Checking each country’s visa requirements, even when you think you know what they are, should be on everyone’s pre-trip travel checklist. For a trip to Vietnam, I checked about visa requirements for U.S. citizens in two places. The Wikipedia page shows that Vietnam does require a visa and it mentions an eVisa. But there is no link that tells me more about what that is.
It’s been a rough couple of weeks for many in the United States, particularly foreign visitors and green card holders. As a US citizen living abroad with a Mexican partner, the unpredictability of recent immigration policy changes (and the actions of Customs and Border Protection (CBP) officials) plus the repeated demonization of immigrants and Mexicans is scary. Here are some thoughts I have on things to be aware of and ways to keep yourself safe.
All Travelers Entering the United States from Abroad
ACLU Know Your Rights Guide. Screenshot from aclu.org
The American Civil Liberties Union (ACLU) has aKnow Your Rights guide about encountering law enforcement at airports and other US ports of entry. The short version is this: if you’re a US citizen, you have the right to not answer questions or to speak to an attorney, but doing so will likely mean you have a bad day. Green card and visa holders may be denied entry for refusing to answer questions or comply with the requests of agents, and often do not have the right to speak to an attorney unless arrested. I am not a lawyer, but my recommendation in most cases is to answer questions truthfully and succinctly, providing only the information requested without unnecessary detail. Continue reading →
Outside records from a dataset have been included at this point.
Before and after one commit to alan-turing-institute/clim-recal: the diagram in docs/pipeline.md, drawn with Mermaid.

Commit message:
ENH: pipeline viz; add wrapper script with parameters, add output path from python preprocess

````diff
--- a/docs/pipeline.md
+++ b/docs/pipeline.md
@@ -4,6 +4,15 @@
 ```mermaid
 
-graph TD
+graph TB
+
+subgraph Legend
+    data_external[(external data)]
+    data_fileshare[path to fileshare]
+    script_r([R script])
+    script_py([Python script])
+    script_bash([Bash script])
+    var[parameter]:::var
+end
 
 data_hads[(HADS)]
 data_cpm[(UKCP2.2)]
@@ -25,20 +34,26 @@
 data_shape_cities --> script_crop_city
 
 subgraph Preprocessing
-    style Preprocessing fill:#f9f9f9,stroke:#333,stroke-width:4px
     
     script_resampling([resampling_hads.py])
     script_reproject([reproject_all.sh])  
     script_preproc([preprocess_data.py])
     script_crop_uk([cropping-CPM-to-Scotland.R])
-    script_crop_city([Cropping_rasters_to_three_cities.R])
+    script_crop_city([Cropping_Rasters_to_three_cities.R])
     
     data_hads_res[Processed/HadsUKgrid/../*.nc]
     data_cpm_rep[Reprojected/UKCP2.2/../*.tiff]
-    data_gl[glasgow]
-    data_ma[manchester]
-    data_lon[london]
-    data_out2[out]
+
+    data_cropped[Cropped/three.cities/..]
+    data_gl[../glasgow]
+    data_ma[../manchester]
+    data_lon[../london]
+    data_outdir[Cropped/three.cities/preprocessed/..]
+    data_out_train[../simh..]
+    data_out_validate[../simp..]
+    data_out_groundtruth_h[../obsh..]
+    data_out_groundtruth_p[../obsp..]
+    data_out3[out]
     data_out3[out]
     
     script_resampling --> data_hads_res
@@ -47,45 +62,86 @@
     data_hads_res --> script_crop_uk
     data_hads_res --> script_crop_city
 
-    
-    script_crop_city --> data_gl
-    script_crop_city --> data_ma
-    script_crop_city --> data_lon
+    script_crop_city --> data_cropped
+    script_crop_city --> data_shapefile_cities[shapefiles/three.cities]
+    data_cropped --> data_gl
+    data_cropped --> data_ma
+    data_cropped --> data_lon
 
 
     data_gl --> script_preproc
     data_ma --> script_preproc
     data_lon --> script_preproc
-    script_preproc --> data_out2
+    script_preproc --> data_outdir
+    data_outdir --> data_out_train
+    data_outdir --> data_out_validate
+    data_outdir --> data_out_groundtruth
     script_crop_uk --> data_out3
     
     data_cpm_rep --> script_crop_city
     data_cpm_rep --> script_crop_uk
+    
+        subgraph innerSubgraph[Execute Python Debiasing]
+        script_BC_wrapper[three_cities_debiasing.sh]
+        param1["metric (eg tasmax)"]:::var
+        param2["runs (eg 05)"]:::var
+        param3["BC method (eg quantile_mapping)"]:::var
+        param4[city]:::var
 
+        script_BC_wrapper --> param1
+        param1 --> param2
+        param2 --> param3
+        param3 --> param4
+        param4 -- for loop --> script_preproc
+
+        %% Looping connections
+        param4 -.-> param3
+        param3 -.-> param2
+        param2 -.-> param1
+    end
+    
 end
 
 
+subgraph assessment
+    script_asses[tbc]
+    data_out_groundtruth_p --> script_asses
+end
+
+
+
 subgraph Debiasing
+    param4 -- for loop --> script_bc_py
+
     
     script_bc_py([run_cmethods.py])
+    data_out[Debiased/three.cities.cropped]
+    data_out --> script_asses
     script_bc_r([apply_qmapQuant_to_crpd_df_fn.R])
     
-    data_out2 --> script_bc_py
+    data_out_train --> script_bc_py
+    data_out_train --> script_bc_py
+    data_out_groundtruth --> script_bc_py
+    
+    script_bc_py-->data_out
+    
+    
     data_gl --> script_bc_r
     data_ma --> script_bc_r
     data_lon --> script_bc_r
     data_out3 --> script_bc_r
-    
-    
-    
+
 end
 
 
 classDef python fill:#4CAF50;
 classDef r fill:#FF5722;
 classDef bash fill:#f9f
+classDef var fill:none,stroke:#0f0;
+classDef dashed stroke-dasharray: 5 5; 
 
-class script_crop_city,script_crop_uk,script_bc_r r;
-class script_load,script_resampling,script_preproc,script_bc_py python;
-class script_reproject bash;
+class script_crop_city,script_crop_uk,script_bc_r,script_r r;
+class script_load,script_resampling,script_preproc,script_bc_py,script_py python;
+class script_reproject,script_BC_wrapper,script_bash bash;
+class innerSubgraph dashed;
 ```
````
Good morning everyone, happy Wednesday. I apologize for writing about another targeted spending offer from US Bank. US Bank loves to send me targeted spending offers and I hope I am not the only one who receives these offers. For the record, I have 6 US Bank credit cards and I have now received spending offers on 4 of them (all for purchases made in November and December). As a refresher, here are my 3 most recent posts regarding targeted spending offers from US Bank:
Today’s targeted spending offer is on my US Bank FlexPerks AMEX Credit Card. After I spend $1,750 on the credit card (between November 1 and December 31), I will receive 1,500 bonus US Bank FlexPoints. This offer isn’t great, but it isn’t terrible either. Unfortunately, I do not think earning an extra 1,500 FlexPoints is worth spending $1,750 on the credit card.
Good evening everyone. I know today was full of Chase Sapphire Reserve chatter, but there is another deal worth mentioning this week. Ebates is now offering triple cash back (at least 3 times the standard cash back rate) for several merchants. If you are new to Ebates, you can sign up for a free account (link) and get a $10 bonus after you make your first purchase of $25 or more. Also worth mentioning, there are currently 26 merchants offering in-store cash back (add a Visa or American Express credit card to your Ebates account, link merchants to the credit card, and earn cash back for in-store purchases). Depending on your shopping patterns, some of these cash back deals can be very enticing.